* [WORK ITEM]
Please copy every line of the records below that holds the word "inicial".

* [LISTED RECORDS]

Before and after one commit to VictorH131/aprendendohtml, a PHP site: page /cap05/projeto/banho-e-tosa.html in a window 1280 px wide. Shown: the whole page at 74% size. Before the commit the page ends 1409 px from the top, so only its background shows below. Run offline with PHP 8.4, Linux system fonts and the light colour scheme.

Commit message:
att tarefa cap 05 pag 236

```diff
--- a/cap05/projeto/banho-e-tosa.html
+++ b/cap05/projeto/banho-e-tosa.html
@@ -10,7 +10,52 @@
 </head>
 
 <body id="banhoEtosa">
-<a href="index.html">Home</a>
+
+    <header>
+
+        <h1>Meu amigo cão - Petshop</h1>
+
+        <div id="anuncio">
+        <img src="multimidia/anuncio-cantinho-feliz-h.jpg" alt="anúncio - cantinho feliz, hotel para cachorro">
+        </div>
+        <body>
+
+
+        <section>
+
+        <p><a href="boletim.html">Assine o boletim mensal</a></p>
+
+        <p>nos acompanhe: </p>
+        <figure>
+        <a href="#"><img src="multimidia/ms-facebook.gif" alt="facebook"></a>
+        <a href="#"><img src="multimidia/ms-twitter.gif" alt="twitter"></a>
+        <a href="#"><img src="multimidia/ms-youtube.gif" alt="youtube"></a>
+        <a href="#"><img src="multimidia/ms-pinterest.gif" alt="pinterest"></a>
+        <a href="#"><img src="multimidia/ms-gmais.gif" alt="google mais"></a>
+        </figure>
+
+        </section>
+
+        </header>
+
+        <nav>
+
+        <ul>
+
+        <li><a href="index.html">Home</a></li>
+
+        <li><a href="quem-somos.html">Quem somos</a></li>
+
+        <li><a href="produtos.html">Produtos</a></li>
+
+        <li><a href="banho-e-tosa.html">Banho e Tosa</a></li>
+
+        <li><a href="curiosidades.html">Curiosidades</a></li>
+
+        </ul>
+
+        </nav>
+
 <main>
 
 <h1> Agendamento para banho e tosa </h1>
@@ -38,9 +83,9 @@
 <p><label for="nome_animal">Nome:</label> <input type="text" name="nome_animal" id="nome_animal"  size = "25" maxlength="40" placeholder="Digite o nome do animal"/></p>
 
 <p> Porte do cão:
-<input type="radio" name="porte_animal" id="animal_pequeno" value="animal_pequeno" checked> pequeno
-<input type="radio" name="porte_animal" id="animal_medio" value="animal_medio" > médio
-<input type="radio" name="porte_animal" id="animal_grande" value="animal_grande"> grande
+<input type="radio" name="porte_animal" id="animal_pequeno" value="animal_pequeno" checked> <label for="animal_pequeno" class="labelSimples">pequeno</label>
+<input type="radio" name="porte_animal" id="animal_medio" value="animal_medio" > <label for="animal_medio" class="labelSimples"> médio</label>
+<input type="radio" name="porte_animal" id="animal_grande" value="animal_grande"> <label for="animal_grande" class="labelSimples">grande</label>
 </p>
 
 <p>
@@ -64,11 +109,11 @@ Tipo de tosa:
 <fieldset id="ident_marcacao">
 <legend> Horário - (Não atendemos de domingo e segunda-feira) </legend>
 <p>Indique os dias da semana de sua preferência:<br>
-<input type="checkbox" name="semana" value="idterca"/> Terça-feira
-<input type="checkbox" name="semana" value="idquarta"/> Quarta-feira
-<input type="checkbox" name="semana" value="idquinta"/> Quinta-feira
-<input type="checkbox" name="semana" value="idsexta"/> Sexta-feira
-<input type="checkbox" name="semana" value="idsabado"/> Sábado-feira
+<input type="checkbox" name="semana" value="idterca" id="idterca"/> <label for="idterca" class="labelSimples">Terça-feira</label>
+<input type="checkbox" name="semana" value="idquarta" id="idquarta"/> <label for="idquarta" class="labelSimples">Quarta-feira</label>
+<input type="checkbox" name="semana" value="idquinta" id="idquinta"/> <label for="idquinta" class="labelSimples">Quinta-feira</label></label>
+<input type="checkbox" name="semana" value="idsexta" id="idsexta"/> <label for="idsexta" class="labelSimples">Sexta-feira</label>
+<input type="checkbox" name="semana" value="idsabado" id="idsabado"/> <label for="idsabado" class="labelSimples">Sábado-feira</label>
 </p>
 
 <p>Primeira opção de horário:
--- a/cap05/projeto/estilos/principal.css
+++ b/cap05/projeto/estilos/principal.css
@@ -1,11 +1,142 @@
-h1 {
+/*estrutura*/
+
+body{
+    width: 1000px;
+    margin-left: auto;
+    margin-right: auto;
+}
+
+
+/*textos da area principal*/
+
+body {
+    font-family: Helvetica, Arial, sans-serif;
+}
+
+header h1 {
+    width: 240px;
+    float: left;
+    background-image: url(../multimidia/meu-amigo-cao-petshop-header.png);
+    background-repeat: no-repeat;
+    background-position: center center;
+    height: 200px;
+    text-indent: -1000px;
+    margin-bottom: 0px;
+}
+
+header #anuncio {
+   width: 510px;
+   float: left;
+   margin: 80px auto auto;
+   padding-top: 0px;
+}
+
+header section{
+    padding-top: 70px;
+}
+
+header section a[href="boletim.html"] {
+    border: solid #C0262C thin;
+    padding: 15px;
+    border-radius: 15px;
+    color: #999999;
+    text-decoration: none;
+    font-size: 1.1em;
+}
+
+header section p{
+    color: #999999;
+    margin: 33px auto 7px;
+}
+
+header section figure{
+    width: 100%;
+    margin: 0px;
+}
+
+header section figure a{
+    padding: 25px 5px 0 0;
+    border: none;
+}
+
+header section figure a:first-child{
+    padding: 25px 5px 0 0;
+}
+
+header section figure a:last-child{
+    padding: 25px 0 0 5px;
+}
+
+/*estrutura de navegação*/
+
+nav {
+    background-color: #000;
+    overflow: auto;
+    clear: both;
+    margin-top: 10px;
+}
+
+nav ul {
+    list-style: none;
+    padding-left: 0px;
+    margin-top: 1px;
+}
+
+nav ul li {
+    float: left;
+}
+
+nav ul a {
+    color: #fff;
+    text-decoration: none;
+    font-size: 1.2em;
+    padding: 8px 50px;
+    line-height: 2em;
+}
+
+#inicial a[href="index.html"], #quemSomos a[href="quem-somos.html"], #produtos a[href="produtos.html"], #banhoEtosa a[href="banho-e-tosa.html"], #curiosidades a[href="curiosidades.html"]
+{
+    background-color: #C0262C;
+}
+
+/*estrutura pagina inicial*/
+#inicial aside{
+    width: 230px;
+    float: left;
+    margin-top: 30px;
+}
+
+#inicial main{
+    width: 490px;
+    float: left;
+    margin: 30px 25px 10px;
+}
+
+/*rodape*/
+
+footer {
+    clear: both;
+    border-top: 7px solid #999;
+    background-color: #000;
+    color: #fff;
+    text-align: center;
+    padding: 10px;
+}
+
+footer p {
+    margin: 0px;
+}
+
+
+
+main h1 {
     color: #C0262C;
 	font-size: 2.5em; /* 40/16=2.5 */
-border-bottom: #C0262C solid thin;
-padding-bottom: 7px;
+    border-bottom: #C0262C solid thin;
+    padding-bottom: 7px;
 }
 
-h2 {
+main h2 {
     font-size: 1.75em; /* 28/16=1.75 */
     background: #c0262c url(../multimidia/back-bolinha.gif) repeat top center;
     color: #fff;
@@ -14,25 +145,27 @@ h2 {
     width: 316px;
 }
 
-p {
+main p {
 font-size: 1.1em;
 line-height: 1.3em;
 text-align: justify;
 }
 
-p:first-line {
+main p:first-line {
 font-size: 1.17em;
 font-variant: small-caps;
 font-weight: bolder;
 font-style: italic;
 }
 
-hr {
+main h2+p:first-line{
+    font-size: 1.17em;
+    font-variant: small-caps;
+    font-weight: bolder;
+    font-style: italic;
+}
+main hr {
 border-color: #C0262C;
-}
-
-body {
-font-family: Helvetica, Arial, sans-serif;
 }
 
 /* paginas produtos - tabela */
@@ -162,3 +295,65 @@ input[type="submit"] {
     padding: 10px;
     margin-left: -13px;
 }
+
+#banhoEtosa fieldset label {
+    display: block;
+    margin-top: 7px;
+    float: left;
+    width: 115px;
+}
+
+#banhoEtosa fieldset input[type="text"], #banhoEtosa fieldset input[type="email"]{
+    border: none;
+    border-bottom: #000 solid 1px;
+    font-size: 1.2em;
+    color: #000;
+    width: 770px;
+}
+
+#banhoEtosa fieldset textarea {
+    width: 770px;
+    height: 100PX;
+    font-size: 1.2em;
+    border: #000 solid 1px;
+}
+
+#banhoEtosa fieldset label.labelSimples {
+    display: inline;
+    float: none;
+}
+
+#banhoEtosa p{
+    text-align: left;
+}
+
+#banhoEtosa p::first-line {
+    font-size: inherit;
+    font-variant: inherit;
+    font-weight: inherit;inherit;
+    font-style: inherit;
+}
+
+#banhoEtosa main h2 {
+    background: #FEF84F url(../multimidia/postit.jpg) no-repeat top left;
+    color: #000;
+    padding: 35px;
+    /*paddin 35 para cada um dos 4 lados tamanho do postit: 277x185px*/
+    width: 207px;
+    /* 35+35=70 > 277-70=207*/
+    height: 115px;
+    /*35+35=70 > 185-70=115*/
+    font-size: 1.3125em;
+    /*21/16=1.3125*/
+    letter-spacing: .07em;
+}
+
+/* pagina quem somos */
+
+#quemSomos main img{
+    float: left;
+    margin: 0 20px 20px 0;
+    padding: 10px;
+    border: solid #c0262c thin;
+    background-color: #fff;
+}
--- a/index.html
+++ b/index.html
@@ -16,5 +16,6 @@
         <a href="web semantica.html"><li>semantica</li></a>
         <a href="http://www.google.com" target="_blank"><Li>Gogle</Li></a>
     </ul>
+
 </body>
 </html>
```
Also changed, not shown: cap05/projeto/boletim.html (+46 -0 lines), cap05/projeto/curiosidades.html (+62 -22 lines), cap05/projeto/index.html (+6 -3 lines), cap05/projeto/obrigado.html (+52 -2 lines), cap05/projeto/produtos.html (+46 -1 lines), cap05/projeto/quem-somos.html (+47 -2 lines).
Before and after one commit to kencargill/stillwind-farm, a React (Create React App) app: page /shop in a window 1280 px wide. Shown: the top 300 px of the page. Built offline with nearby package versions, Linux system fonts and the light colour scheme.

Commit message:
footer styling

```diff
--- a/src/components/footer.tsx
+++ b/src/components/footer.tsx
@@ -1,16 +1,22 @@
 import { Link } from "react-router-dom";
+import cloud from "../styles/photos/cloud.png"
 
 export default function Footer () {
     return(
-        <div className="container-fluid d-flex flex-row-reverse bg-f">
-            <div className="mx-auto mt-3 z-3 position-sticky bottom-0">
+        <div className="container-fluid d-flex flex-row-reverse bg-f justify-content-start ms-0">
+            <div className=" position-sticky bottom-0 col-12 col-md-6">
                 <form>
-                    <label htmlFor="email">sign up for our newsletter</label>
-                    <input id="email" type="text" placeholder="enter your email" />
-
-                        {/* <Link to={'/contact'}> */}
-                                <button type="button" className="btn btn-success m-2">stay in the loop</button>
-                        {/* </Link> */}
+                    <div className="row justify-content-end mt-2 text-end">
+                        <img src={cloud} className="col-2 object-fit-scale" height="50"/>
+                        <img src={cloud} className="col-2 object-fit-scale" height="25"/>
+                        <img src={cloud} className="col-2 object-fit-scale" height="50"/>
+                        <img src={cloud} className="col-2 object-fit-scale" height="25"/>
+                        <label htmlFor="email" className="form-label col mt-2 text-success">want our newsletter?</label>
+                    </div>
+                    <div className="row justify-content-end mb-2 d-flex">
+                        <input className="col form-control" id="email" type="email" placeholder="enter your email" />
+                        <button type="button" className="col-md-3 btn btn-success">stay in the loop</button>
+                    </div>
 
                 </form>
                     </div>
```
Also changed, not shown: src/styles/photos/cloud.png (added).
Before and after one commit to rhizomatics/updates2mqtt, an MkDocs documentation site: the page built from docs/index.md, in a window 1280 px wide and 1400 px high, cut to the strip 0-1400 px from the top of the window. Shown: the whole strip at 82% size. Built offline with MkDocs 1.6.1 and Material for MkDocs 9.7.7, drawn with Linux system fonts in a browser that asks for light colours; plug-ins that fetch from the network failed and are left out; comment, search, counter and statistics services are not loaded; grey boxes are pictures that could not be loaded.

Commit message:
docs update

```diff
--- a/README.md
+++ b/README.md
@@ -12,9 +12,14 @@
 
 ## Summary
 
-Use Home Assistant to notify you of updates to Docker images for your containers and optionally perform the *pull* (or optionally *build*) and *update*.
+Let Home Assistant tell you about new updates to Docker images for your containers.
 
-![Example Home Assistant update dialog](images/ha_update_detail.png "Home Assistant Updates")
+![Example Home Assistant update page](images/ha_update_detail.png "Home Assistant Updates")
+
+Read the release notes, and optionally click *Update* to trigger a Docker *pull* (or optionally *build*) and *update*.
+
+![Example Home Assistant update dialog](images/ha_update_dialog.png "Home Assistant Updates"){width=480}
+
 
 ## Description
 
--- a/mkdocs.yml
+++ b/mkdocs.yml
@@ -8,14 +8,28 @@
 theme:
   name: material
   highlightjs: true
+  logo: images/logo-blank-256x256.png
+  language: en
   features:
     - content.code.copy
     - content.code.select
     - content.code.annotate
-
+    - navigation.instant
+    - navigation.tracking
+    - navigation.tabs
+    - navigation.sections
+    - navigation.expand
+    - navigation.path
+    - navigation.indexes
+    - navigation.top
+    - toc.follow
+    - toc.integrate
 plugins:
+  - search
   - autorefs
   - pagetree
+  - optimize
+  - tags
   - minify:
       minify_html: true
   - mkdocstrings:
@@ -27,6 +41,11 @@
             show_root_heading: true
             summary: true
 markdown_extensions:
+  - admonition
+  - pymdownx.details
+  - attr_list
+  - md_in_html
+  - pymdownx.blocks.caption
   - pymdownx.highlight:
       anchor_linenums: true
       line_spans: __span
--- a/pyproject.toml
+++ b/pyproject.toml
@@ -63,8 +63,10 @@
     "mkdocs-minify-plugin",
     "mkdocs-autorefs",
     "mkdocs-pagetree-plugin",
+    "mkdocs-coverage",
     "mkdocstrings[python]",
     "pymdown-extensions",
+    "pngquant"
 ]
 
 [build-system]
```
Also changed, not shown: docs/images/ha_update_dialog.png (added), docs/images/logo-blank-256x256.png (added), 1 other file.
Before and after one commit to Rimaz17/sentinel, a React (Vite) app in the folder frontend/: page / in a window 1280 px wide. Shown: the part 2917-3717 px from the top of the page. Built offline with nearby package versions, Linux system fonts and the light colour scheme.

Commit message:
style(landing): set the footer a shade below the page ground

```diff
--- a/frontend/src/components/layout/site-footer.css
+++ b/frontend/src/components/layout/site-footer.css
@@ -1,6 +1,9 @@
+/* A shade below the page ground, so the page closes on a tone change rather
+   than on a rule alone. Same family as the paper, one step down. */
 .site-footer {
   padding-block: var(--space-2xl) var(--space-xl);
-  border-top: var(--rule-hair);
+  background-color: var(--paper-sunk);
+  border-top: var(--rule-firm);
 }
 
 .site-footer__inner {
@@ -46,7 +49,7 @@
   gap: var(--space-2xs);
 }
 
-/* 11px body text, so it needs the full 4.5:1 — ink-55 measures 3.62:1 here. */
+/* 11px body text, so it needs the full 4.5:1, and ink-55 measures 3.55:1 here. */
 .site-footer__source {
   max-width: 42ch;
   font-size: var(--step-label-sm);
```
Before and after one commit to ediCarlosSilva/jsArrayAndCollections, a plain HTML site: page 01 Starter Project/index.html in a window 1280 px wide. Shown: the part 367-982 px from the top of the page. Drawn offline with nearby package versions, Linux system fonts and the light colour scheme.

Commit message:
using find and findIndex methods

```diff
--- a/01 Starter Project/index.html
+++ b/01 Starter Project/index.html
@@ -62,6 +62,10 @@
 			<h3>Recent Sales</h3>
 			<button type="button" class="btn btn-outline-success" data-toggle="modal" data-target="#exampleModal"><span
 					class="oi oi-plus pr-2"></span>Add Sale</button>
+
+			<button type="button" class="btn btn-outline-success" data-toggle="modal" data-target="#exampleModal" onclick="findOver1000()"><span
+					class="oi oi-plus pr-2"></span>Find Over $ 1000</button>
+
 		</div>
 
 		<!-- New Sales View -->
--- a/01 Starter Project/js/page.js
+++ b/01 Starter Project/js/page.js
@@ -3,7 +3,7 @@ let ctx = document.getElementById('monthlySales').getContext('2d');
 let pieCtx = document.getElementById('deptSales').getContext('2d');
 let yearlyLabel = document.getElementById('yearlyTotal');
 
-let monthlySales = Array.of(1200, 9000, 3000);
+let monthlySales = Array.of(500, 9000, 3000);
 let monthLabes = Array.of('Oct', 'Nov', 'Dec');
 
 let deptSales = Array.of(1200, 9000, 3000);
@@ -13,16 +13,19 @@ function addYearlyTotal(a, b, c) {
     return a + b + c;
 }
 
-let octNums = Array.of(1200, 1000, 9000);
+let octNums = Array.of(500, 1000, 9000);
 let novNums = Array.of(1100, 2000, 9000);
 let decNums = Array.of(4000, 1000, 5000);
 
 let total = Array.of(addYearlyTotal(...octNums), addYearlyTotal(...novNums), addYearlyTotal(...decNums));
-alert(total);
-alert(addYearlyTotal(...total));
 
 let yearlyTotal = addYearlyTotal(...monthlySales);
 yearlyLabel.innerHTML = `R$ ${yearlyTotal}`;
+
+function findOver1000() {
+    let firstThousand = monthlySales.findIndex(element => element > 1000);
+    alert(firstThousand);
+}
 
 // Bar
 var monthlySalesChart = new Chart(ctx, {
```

* [REPLY]
+#inicial a[href="index.html"], #quemSomos a[href="quem-somos.html"], #produtos a[href="produtos.html"], #banhoEtosa a[href="banho-e-tosa.html"], #curiosidades a[href="curiosidades.html"]
+/*estrutura pagina inicial*/
+#inicial aside{
+#inicial main{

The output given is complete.